That's the story Barbara Tomblin tells from the Union Navy perspective, adroitly using a wealth of letters, diaries, and memoirs written by commodores, captains, and ordinary blue jackets.
These are not uncharted waters that Tomblin navigates.  Since Virgil Carrington Jones chronicled operations on the western waters, others have followed, concentrating on various aspects of naval and combined army/navy campaigns.  Tomblin herself has been sailing these waters since her dissertation days, and while she doesn't offer a new analysis of the military, her encyclopedic knowledge of the Union sailors and their experiences makes her narrative flow with clarity and confidence.

At first, the Western Flotilla was a mongrel assortment of converted river packets and leftovers from the Mexican War.  They were officered by a few, often reluctant, career naval officers, guided by some experienced pilots, and crewed by a motley amalgam of river men, new recruits, and, quite often, reluctant army volunteers.  Whipping men and ships into an efficient fighting force fell to Commodore Andrew Hull Foote, an old salt described by one of his captains as "not a man of striking physical appearance, but there was a sailor-like heartiness and frankness about him."  Together with another man not of striking physical appearance -- Ulysses S. Grant -- they began to change Union military fortunes and make a navy master of the Mississippi and other western rivers.  By the end of the war, the Mississippi was awash with an armada of ironclads, timberclads, mortar barges, Ellet Rams, and Pook Turtles that became part of the mightiest navy in the world.

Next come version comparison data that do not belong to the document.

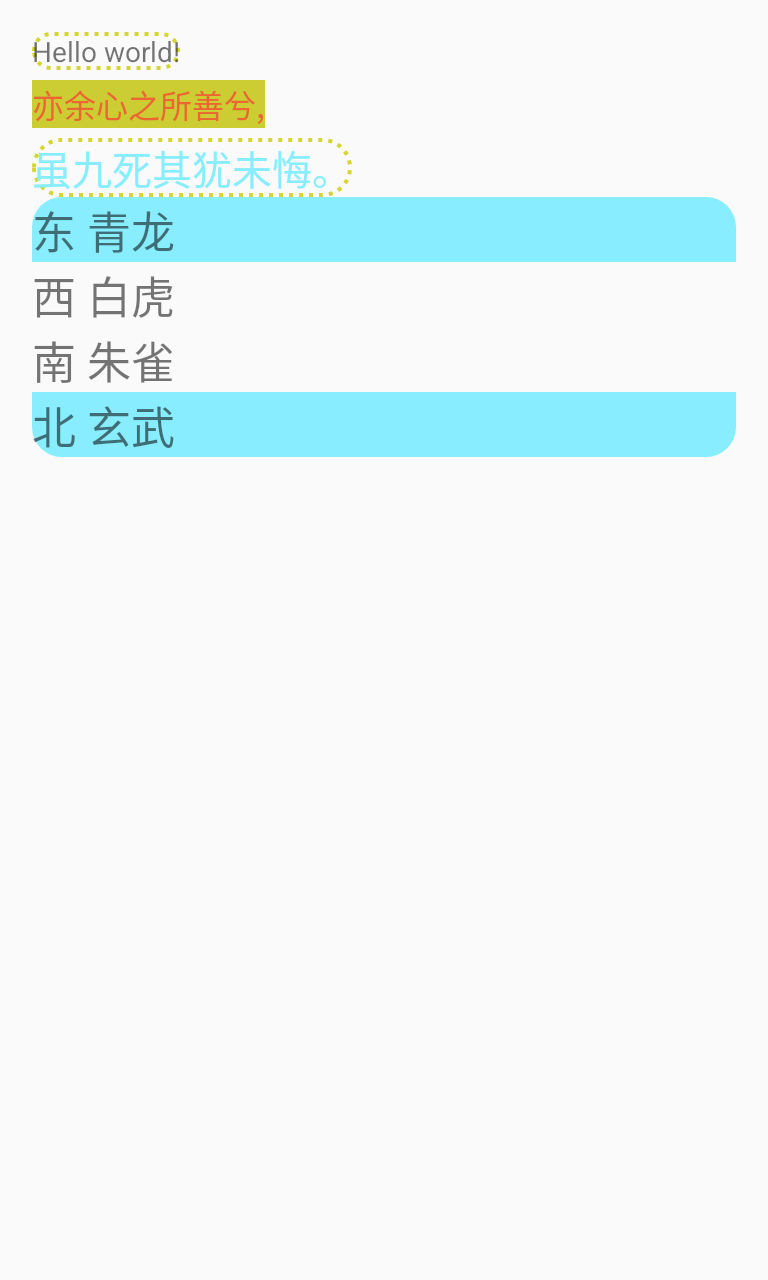
Repository: duhei/cici
Layout: GitHubFrist/res/layout/activity_main.xml
An editor plug-in stored every save of this project. The layout is shown before and after the next save, followed by the edit.
It is drawn on a 768 x 1280 px phone screen (xhdpi) without system bars, with theme AppTheme; the app's code is not run.

Above is the layout before, as saved 2015-07-10 08:52:09.

### GitHubFrist/res/layout/activity_main.xml
<LinearLayout xmlns:android="http://schemas.android.com/apk/res/android"
    xmlns:tools="http://schemas.android.com/tools"
    android:layout_width="match_parent"
    android:layout_height="match_parent"
    android:paddingBottom="@dimen/activity_vertical_margin"
    android:paddingLeft="@dimen/activity_horizontal_margin"
    android:paddingRight="@dimen/activity_horizontal_margin"
    android:paddingTop="@dimen/activity_vertical_margin"
    tools:context="com.mylove.githubfrist.MainActivity"
    android:orientation="vertical"
    >

    <TextView
        android:layout_width="wrap_content"
        android:layout_height="wrap_content"
        android:text="@string/hello_world"
        android:background="@drawable/corner_shape"
        />

    <TextView
        style="@style/warp_content"
        android:text="@string/lisao1"
        android:background="#FFCCCC33"
        android:textColor="#99FF2233"
        android:textSize="16dp"
        />

    <TextView
        style="@style/warp_textCol"
        android:layout_width="wrap_content"
        android:layout_height="wrap_content"
        android:background="@drawable/corner_shape"
        android:text="@string/lisao2" />

    <TextView
        android:layout_width="match_parent"
        android:layout_height="wrap_content"
        android:background="@drawable/con_shape_top"
        android:text="@string/east"
        android:textSize="22dp"
        />

    <TextView
        android:layout_width="match_parent"
        android:layout_height="wrap_content"
        android:text="@string/west"
        android:textSize="22dp"
        />

    <TextView
        android:layout_width="match_parent"
        android:layout_height="wrap_content"
        android:text="@string/south"
        android:textSize="22dp"
        />

    <TextView
        android:layout_width="match_parent"
        android:layout_height="wrap_content"
        android:background="@drawable/con_shape_bottom"
        android:text="@string/nouth"
        android:textSize="22dp"
        />

</LinearLayout>

### GitHubFrist/res/values/strings.xml
<?xml version="1.0" encoding="utf-8"?>
<resources>

    <string name="app_name">GitHubFrist</string>
    <string name="hello_world">Hello world!</string>
    <string name="action_settings">Settings</string>

    <string name="lisao1">亦余心之所善兮,</string>
    <string name="lisao2">虽九死其犹未悔。</string>

    <string name="east">东 青龙</string>
    <string name="west">西 白虎</string>
    <string name="south">南 朱雀</string>
    <string name="nouth">北 玄武</string>
</resources>

### GitHubFrist/res/drawable-hdpi/corner_shape.xml
<?xml version="1.0" encoding="utf-8"?>
<shape xmlns:android="http://schemas.android.com/apk/res/android" >

    <corners android:radius="20dp"/>

    <stroke android:width="2dp"
        android:dashGap="3dp"
        android:dashWidth="2dp"
        android:color="#FFD5D533"/>

</shape>

### GitHubFrist/res/drawable-hdpi/con_shape_top.xml
<?xml version="1.0" encoding="utf-8"?>
<shape xmlns:android="http://schemas.android.com/apk/res/android" >

    <corners android:topLeftRadius="15dp"
        android:topRightRadius="15dp"
        android:bottomLeftRadius="0dp"
        android:bottomRightRadius="0dp"
        />

    <gradient android:startColor="#FF88EEFF"
        android:endColor="#FF88EEFF"/>

</shape>

### GitHubFrist/res/drawable-hdpi/con_shape_bottom.xml
<?xml version="1.0" encoding="utf-8"?>
<shape xmlns:android="http://schemas.android.com/apk/res/android" >

    <corners android:topLeftRadius="0dp"
        android:topRightRadius="0dp"
        android:radius="2dp"
        android:bottomLeftRadius="15dp"
        android:bottomRightRadius="15dp"
        />

    <gradient android:startColor="#FF88EEFF"
        android:endColor="#FF88EEFF"/>
</shape>

Loaded but not shown: GitHubFrist/res/values/styles.xml (common file); GitHubFrist/res/values-v11/styles.xml (common file); GitHubFrist/res/values-v14/styles.xml (common file); GitHubFrist/res/values/dimens.xml (common file); GitHubFrist/res/values-w820dp/dimens.xml (common file)

After the next save:
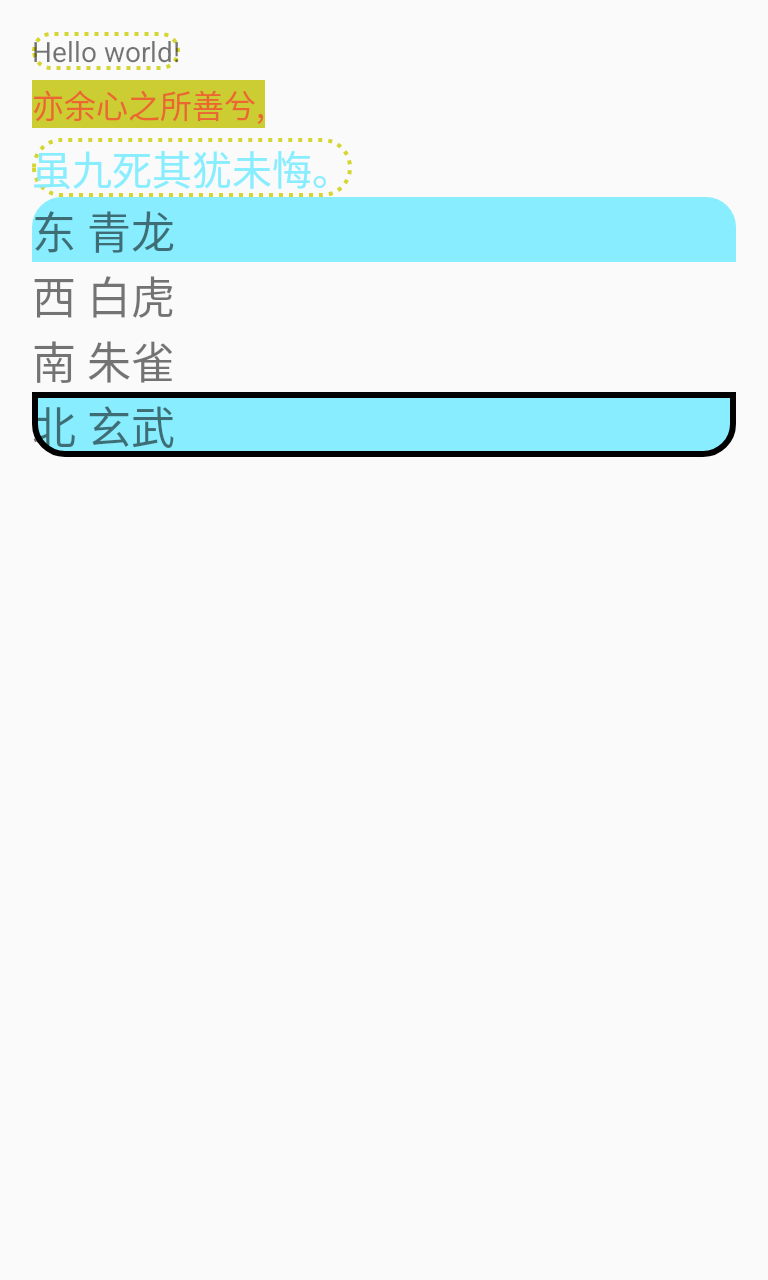
Saved 24 s later.
--- a/GitHubFrist/res/drawable-hdpi/con_shape_bottom.xml
+++ b/GitHubFrist/res/drawable-hdpi/con_shape_bottom.xml
@@ -10,4 +10,6 @@
 
     <gradient android:startColor="#FF88EEFF"
         android:endColor="#FF88EEFF"/>
+
+    <stroke android:width="3dp"/>
 </shape>
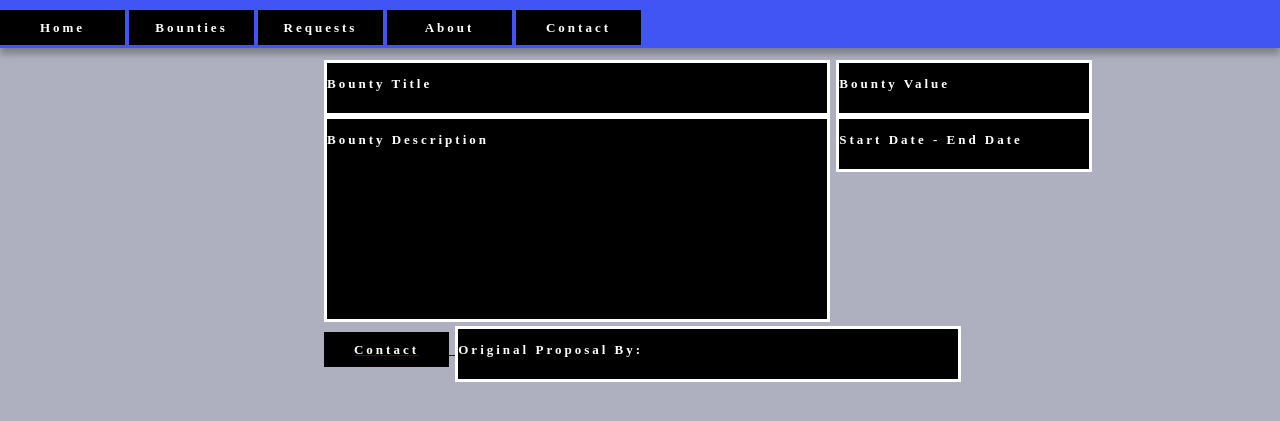
Repository: mailog/Tomorrow
Page: http://localhost/bounties
The author's editor kept a copy of each file at every save. The page is drawn from the files as they stood at one save, then again after the next save.
The browser window is 1280 px wide. The pictures show the whole page.
The page is this project's Thymeleaf template; nobody is signed in. The template is opened directly, without the code that normally fills it, so the values that code supplies are empty.

Above is the page before, as saved 2017-07-27 03:57:48.

### Tomorrow/src/main/resources/templates/bounties.html
<!DOCTYPE html>
<html>
<head>
<title>Bounties</title>
<link rel="stylesheet" type="text/css" href="/css/toolbar.css" />
<link rel="stylesheet" type="text/css" href="/css/bounties.css" />
</head>
<body>

<div class = "toolbar">
	<a href = "/">
		<button class = "tool_button"> Home </button>
	</a>
	<a href = "/bounties">
		<button class = "tool_button"> Bounties </button>
	</a>
	<a href = "/requests">
		<button class = "tool_button"> Requests </button>
	</a>
	<a href = "/about">
		<button class = "tool_button"> About </button>
	</a>
	<a href = "/contact">
		<button class = "tool_button"> Contact </button>
	</a>
</div>

<div id = "bounties">
	<div class = "bounty">
		<div class = "bounty_title">
			<p>Bounty Title</p>
		</div>
		<div class = "bounty_value">
			<p>Bounty Value</p>
		</div>
		<div class = "bounty_desc">
			<p>Bounty Description</p>
		</div>
		<div class = "bounty_period">
			<p>Start Date - End Date</p>
		</div>
		<a href = "/">
			<button class = "tool_button"> Contact </button>
		</a>
		<div class = "bounty_proposer">
			<p>Original Proposal By: </p>
		</div>
	</div>
</div>
</body>
</html>

### Tomorrow/src/main/resources/static/css/toolbar.css
/*------------------STATIC------------------*/
/*------------------------------------------*/

/*-------------------BODY-------------------*/

	body{
		background-color: #aeb0c0;
		color: #FFFFFF;
	}


/*------------------------------------------*/

/*---------------TOOLBAR--------------------*/
	.toolbar{
		width:100%;
		height: 48px;
		z-index: 1;
		opacity: 1;
		position: absolute;
		left: 0px;
		top: 0px;
		float: center;
		padding 0 0 0 0;
		margin-left:auto;
		margin-right:auto;
		background-color: #4155f4;
		-webkit-box-shadow: 0px 6px 7px 0px rgba(0,0,0,0.29);
		-moz-box-shadow: 0px 6px 7px 0px rgba(0,0,0,0.29);
		box-shadow: 0px 6px 7px 0px rgba(0,0,0,0.29);
	}

	.tool_button{
		height: 35px;
		width: 125px;
		display:inline;
		background-color: #000000;
		color:white;
		padding: 0px;
		font-family: Browalia-New;
		font-size: 13px;
		font-weight:bold;
		letter-spacing: 3px;
		border:none;
		cursor: pointer;
		margin-top: 10px;
		margin-bottom: 6px;
		margin-right: 0px;
		margin-left: 0px;
		border-bottom-style: none;
		text-decoration:none;
	}

	.tool_button:hover{
		text-decoration:none;
		border-bottom-style: solid;
		border-bottom-width:3px;
		border-bottom-color:#FFFFFF;
	}

	.toolbar a{
		text-decoration:none;
	}

/*------------------------------------------*/

/*-----------------BUTTONS------------------*/
	.introbtn{}

	.tutorialbtn{
	}

	.registerbtn{
	}

/*------------------------------------------*/

/*------------------INFO--------------------*/

/*------------------------------------------*/

### Tomorrow/src/main/resources/static/css/bounties.css
#bounties
{
	position: relative;
	margin: 50px auto;
	color:white;
	width: 50%;
	padding: 10px;
}

.bounty
{
		height: 300px;
		width: 800px;
		color:white;
		padding: 0px;
		font-family: Browalia-New;
		font-size: 13px;
		font-weight:bold;
		letter-spacing: 3px;
		cursor: pointer;
		border-bottom-style: none;
		text-decoration:none;
}

.bounty_title
{
	display:inline-block;
	width: 500px;
	height: 50px;
	background-color: black;
	border-style:solid;
}

.bounty_value
{
	display:inline-block;
	width: 250px;
	height:50px;
	background-color: black;
	border-style:solid;
}

.bounty_desc
{
	display:inline-block;
	width: 500px;
	height: 200px;
	background-color: black;
	border-style:solid;
}

.bounty_period
{
	display:inline-block;
	width: 250px;
	height:50px;
	background-color: black;
	border-style:solid;
}

.bounty_proposer
{
	display:inline-block;
	width: 500px;
	height: 50px;
	background-color: black;
	border-style:solid;
}

After the next save:
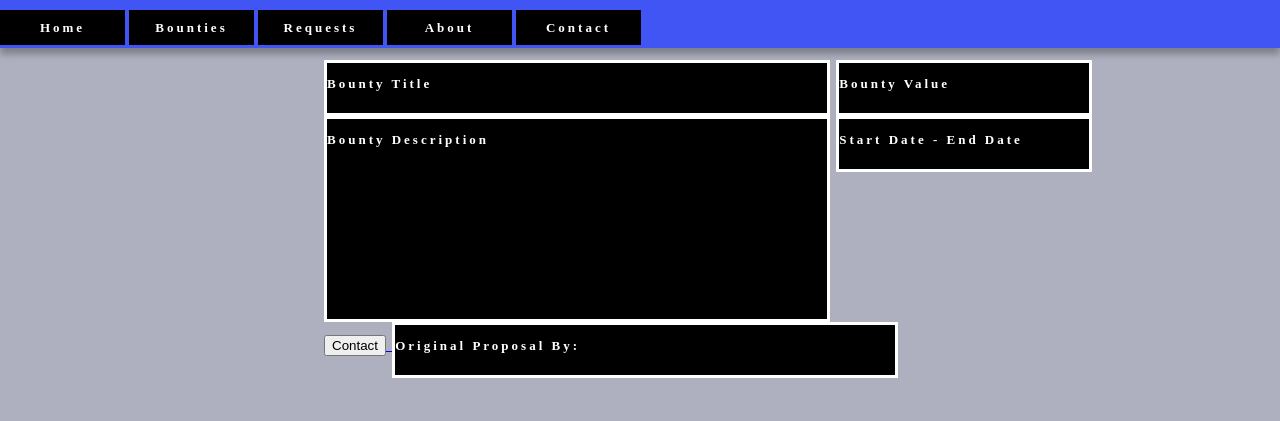
Saved 4 s later.
--- a/Tomorrow/src/main/resources/templates/bounties.html
+++ b/Tomorrow/src/main/resources/templates/bounties.html
@@ -40,7 +40,7 @@
 			<p>Start Date - End Date</p>
 		</div>
 		<a href = "/">
-			<button class = "tool_button"> Contact </button>
+			<button class = "test"> Contact </button>
 		</a>
 		<div class = "bounty_proposer">
 			<p>Original Proposal By: </p>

The life of a sailor, whether blue water or brown, leaves a lot of free time between watches.  Tomblin has found some of the most prolific and literate of them and lets their words carry much of the narrative.  Captain Henry Walke, commander first of the Tyler and later of the Carondelet and Lafayette chronicles Belmont, Fort Henry, Fort Donelson, and Island Number 10 as seen from the pilot house.  Irish-born seaman John G. Morison kept a journal throughout his wartime service and his gunner's description of the Carondelet's encounter with the powerful CSS Arkansas on July 14, 1862, is both accurate and descriptive. "She mounted ten heavy guns, three on each side and two forward and aft, Morison wrote.  "Altogether she was a mighty unpleasant looking critter to be closing you up and at the same time throwing solid shot through you."
The Battle of Memphis was strictly a navy show.  Commodore Charles H. Davis's squadron, although outnumbered two-to-one, thoroughly bested the Confederate River Defense Force.  Fourteen year old seaman George Yost, aboard the Cairo, reported "The battle lasted about 1 1/2 hours.  The last boat was captured at 7 A.M."  Mound City crewman Symmes Browne proudly told his fiancee "The Mississippi is comparatively open, and there is no more fighting for the gunboats."

Browne's prediction was premature.  There was much more work for the gunboats and Tomblin provides detailed descriptions of the first Vicksburg Campaign, Arkansas Post and Fort Hindman, Steele's Bayou, Yazoo Pass, Port Hudson, Grand Gulf, and the final blockade and siege of Vicksburg.  She concedes that "Service in the brown-water navy was not glamorous duty" but critical to to the success of Union strategic plans that would eventually win the war.
Gordon Berg is a past President and member of the Civil War Round Table of the District of Columbia (  His reviews and articles appear in the Civil War Times and America's Civil War, among other publications.